**Brief**
Could you filter the records below and keep only the lines with the word "SetUser"?

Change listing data
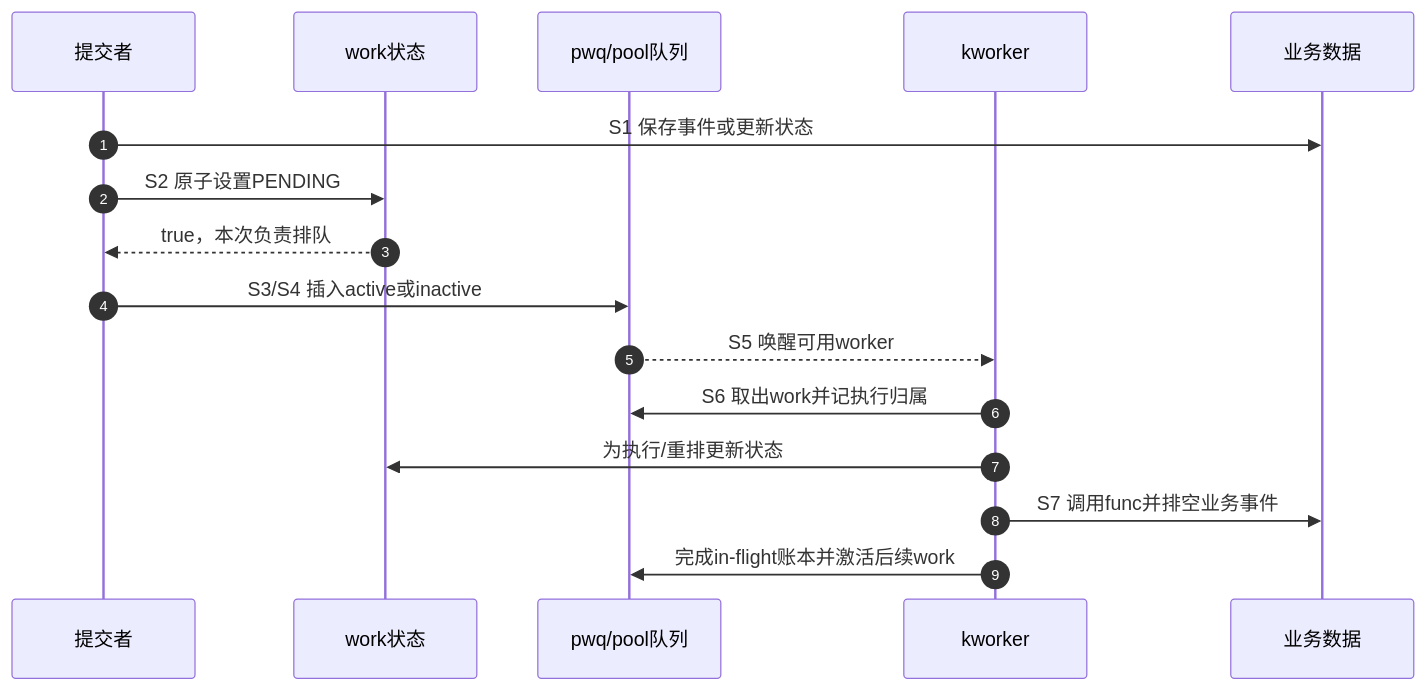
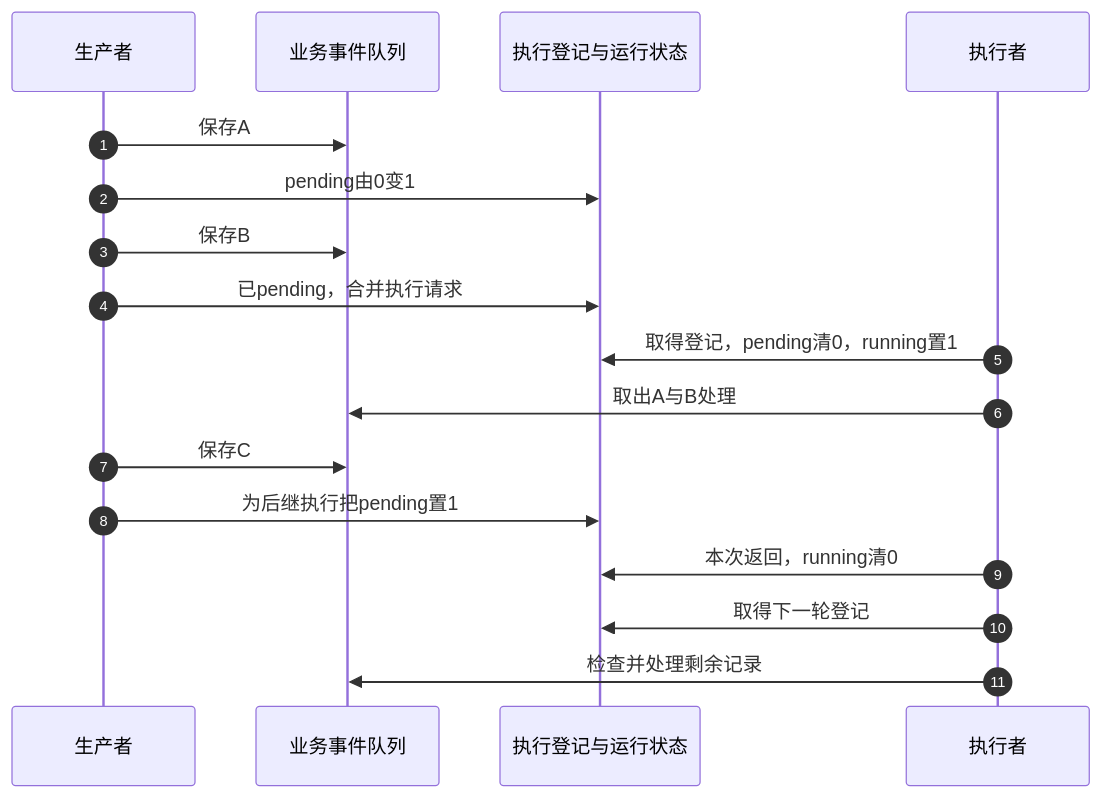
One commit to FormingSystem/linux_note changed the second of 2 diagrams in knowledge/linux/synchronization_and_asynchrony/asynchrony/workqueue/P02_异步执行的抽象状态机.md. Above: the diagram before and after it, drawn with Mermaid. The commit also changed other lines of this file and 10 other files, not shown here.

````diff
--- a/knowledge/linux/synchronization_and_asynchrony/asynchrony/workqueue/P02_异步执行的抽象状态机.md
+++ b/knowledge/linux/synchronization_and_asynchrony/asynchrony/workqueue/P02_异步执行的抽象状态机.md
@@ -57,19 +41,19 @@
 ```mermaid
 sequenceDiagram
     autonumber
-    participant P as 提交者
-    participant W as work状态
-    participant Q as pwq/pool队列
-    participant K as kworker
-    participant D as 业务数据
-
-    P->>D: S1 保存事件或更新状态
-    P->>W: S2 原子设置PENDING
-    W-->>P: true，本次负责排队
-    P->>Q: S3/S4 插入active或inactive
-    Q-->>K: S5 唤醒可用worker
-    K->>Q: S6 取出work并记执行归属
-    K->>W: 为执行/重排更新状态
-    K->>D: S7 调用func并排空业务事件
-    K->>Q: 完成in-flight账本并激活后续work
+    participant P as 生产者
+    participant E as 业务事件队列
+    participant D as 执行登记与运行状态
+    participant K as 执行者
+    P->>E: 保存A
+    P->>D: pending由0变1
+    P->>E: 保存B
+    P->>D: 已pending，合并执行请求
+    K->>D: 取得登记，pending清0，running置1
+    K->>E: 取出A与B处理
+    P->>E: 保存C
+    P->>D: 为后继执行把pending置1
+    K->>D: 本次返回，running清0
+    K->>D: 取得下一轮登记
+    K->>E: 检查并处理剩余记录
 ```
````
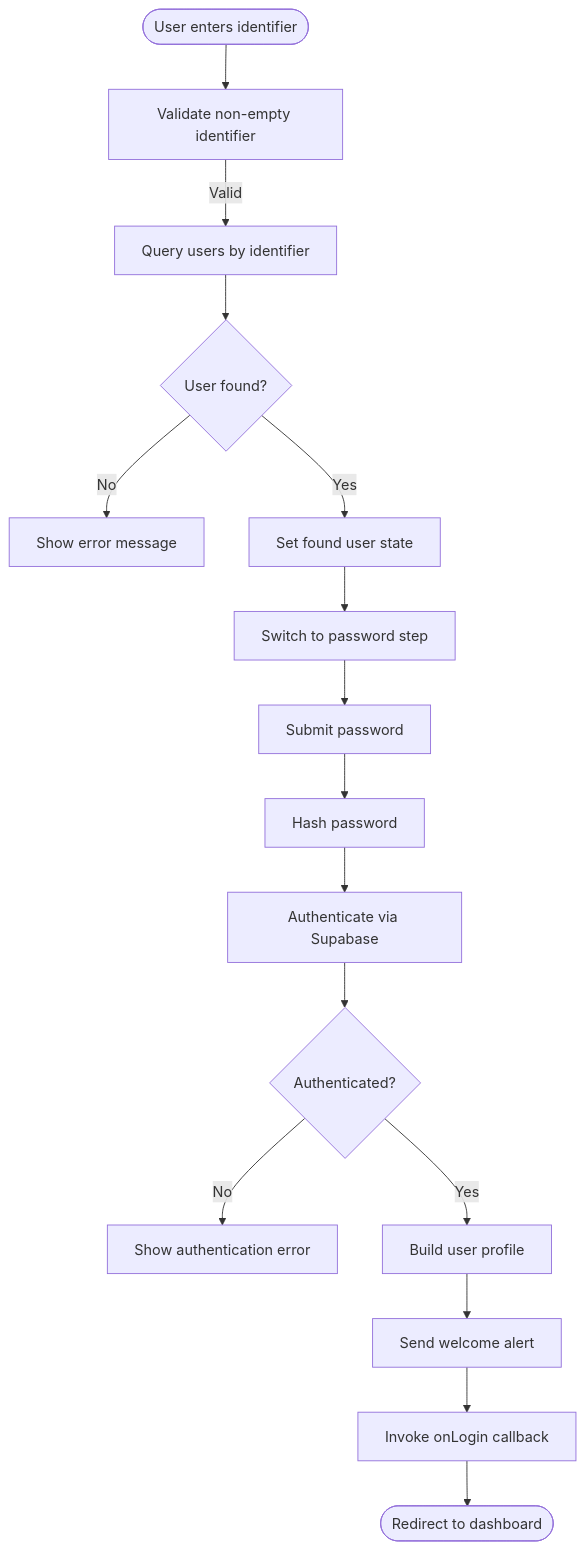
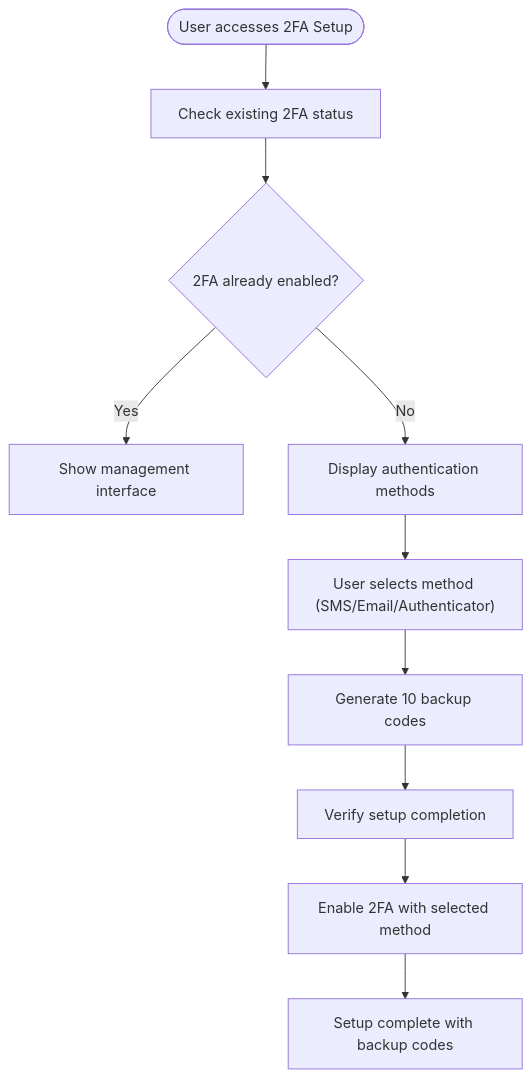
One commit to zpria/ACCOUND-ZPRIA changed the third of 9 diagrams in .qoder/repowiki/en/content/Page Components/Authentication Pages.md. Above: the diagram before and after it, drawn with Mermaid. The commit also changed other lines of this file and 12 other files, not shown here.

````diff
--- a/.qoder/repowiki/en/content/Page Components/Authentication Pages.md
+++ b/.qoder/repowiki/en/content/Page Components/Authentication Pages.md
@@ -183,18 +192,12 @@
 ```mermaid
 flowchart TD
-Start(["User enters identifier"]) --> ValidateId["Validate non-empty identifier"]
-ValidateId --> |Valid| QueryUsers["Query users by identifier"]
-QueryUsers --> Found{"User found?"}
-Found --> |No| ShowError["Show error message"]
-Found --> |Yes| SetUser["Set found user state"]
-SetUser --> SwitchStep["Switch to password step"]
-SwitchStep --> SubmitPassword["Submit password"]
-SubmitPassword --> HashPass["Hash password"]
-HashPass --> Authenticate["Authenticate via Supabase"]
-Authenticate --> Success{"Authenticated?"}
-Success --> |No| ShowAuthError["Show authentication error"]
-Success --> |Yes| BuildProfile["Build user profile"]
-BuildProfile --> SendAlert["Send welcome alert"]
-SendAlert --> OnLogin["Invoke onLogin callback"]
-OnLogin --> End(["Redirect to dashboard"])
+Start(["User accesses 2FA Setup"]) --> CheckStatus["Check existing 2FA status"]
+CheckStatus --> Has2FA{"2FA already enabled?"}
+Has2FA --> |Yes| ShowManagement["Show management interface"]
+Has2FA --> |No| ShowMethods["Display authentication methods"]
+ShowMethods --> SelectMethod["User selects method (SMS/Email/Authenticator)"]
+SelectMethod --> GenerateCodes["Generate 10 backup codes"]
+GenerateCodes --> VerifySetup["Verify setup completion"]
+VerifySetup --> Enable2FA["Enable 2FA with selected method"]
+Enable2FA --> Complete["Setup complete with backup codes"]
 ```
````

**Completed task**
-Found --> |Yes| SetUser["Set found user state"]
-SetUser --> SwitchStep["Switch to password step"]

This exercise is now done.